▶ _Problem to solve_: Restate the records in full and exactly, with no images included.

(Structured diff data)
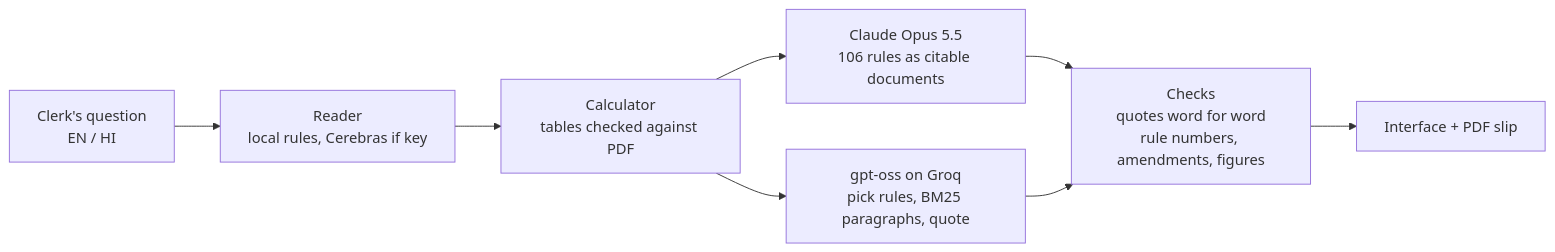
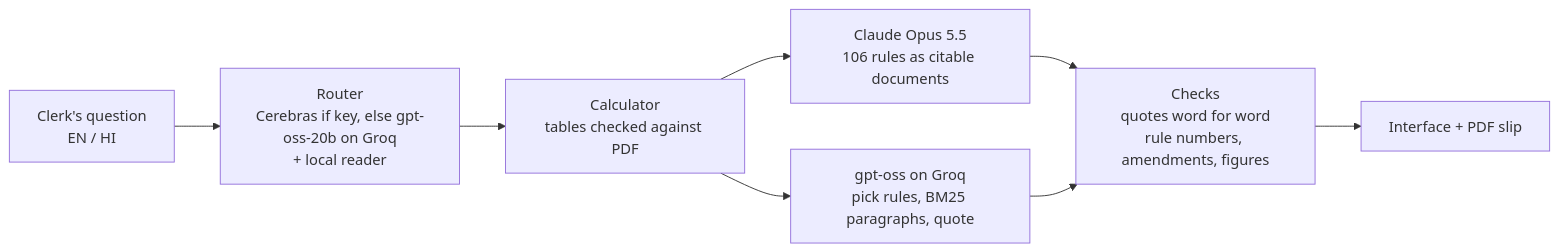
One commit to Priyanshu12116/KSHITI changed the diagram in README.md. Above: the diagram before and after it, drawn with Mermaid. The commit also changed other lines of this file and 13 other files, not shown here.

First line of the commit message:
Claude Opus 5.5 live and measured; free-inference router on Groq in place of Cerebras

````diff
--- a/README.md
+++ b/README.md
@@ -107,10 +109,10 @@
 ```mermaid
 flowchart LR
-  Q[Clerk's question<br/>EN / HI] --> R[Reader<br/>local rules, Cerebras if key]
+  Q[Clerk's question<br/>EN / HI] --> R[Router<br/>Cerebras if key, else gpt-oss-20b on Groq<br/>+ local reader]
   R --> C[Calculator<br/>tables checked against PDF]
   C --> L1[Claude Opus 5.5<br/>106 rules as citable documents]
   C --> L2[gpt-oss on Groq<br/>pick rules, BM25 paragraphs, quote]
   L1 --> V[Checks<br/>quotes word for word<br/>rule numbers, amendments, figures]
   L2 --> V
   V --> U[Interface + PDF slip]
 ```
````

▶ _Task answer_:
One commit to Priyanshu12116/KSHITI changed the diagram in README.md. Above: the diagram before and after it, drawn with Mermaid. The commit also changed other lines of this file and 13 other files, not shown here.

First line of the commit message:
Claude Opus 5.5 live and measured; free-inference router on Groq in place of Cerebras

````diff
--- a/README.md
+++ b/README.md
@@ -107,10 +109,10 @@
 ```mermaid
 flowchart LR
-  Q[Clerk's question<br/>EN / HI] --> R[Reader<br/>local rules, Cerebras if key]
+  Q[Clerk's question<br/>EN / HI] --> R[Router<br/>Cerebras if key, else gpt-oss-20b on Groq<br/>+ local reader]
   R --> C[Calculator<br/>tables checked against PDF]
   C --> L1[Claude Opus 5.5<br/>106 rules as citable documents]
   C --> L2[gpt-oss on Groq<br/>pick rules, BM25 paragraphs, quote]
   L1 --> V[Checks<br/>quotes word for word<br/>rule numbers, amendments, figures]
   L2 --> V
   V --> U[Interface + PDF slip]
 ```
````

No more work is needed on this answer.